The children were also cast astonishingly well, particularly Isobel Meikle-Small as young Kathy, so perfect that you wondered a bit if the filmmakers had hopped in the TARDIS and recruited Mulligan herself as a child. Of course Charlotte Rampling is worth seeing in anything, & Sally Hawkins is lovely as the teacher who questions the whole thing.
On the whole, it makes more concrete certain aspects of the novel, while preserving enough ambiguity that I’m still turning it over in my head days later. That, to me, is the mark of a great film.
So, there you go. Once you’ve seen it (or if you’ve read the novel, or if you don’t care about vague spoilers) you can carry on.
I suppose I am a particularly credulous reader. I certainly am with film. If a movie is at all working, for example, I am not scrambling to predict where it’s going. I just let it take me there.
In the case of this book, it never occurred to me to ask why the students were not rebelling against the fate society had put forth for them. This is perhaps unusual. It certainly is among the reactions to the film that I have seen, which is a bit surprising, because I feel that in the film there is even less room for the possibility of revolt than there was in the book.
There are, of course, all of the little things affecting their behavior. They wear bracelets that clearly serve as some sort of tracking device, if not actually a way to trace them, at least a method to tell when they have checked in and out of their lodging. They do not know a single person who is not either a future donor or an employee of the program, so they have no support system on the outside. They have no marketable skills, no experience of day to day life or adult responsibilities. The few who are allowed to volunteer as Carers can become a bit more worldly, but even then they live fully supported by the program. It’s a limited amount of freedom, and no independence.
More important to me, though, are the stories they tell. The myths that a population shares police the boundaries of their world, and from the time they were tiny these children had very strong stories about what would happen to them if they stepped even a few feet outside the boundaries of the school. Even if, as you grew older, you started to doubt that you truly would be forced to starve to death if you slipped briefly past the gates, you’d still take the point: outside of this place, you will not survive, and if you try & inevitably fail, you will not be allowed to return.

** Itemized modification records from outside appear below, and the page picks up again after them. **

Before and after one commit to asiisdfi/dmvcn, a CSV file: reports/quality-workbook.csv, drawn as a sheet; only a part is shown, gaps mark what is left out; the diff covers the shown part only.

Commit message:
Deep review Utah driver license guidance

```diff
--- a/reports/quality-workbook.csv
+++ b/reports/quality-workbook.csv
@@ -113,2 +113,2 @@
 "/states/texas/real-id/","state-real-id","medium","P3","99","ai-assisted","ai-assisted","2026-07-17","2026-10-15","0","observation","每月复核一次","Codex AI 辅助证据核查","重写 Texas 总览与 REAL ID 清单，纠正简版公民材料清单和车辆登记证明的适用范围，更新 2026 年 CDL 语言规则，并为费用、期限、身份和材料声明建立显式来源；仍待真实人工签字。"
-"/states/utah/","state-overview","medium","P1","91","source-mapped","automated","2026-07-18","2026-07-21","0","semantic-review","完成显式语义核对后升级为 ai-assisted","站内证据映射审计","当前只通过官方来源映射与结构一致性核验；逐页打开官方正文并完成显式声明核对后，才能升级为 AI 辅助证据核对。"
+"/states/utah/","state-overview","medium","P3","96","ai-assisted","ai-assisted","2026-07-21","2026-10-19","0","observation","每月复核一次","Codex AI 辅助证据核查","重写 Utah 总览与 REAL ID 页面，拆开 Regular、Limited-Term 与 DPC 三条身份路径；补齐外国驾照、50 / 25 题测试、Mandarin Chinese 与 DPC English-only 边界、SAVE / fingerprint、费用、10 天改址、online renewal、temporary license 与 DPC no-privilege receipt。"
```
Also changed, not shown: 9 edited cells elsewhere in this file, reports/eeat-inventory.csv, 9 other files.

Of course, there’s the major myth: that students from this particular school are special, that their art shows something about them, that if they are truly in love they can get a deferral. It’s so elegant. The promise isn’t that they can be excused from donating altogether. That is too big of an idea to ever consider. The most they can hope for is a few years of happiness.
When I read the book, I was frustrated by what felt like a lack of worldbuilding. I had just read Unwind, a YA novel set in a world where abortion is outlawed, but unruly teenagers can be sent away to be “unwound”, which means, essentially, donating all of their parts. It’s still a pro-life position, you see, if the kid isn’t dead, just living on in many, many other people. And I had also started Spares, an aspect of which is people who have clones created of themselves, so if they damage any of their own bits, they can harvest from their spare.
After those two experiences, I wanted more from Never Let Me Go. But it wasn’t until the film that I understood that wasn’t the point. We’re walking a curving path through Kathy’s memories, and she’s not questioning or commenting on the wider world. That’s not what she’s interested in. She’s thinking about the trivialities that shaped them and their relationships: Tommy’s blue polo, the art they traded, the cassette she lost and Ruth found and what all of that meant.
Which, obviously, is what we all do. What are the things you bear with a stiff upper lip? What are the choices you make even though they can hurt you? What are the myths we tell each other and ourselves that keep us from dreaming fuller lives, let alone living them? And so on.
That’s the point. We don’t rebel, and neither do they. In the end, we all Complete.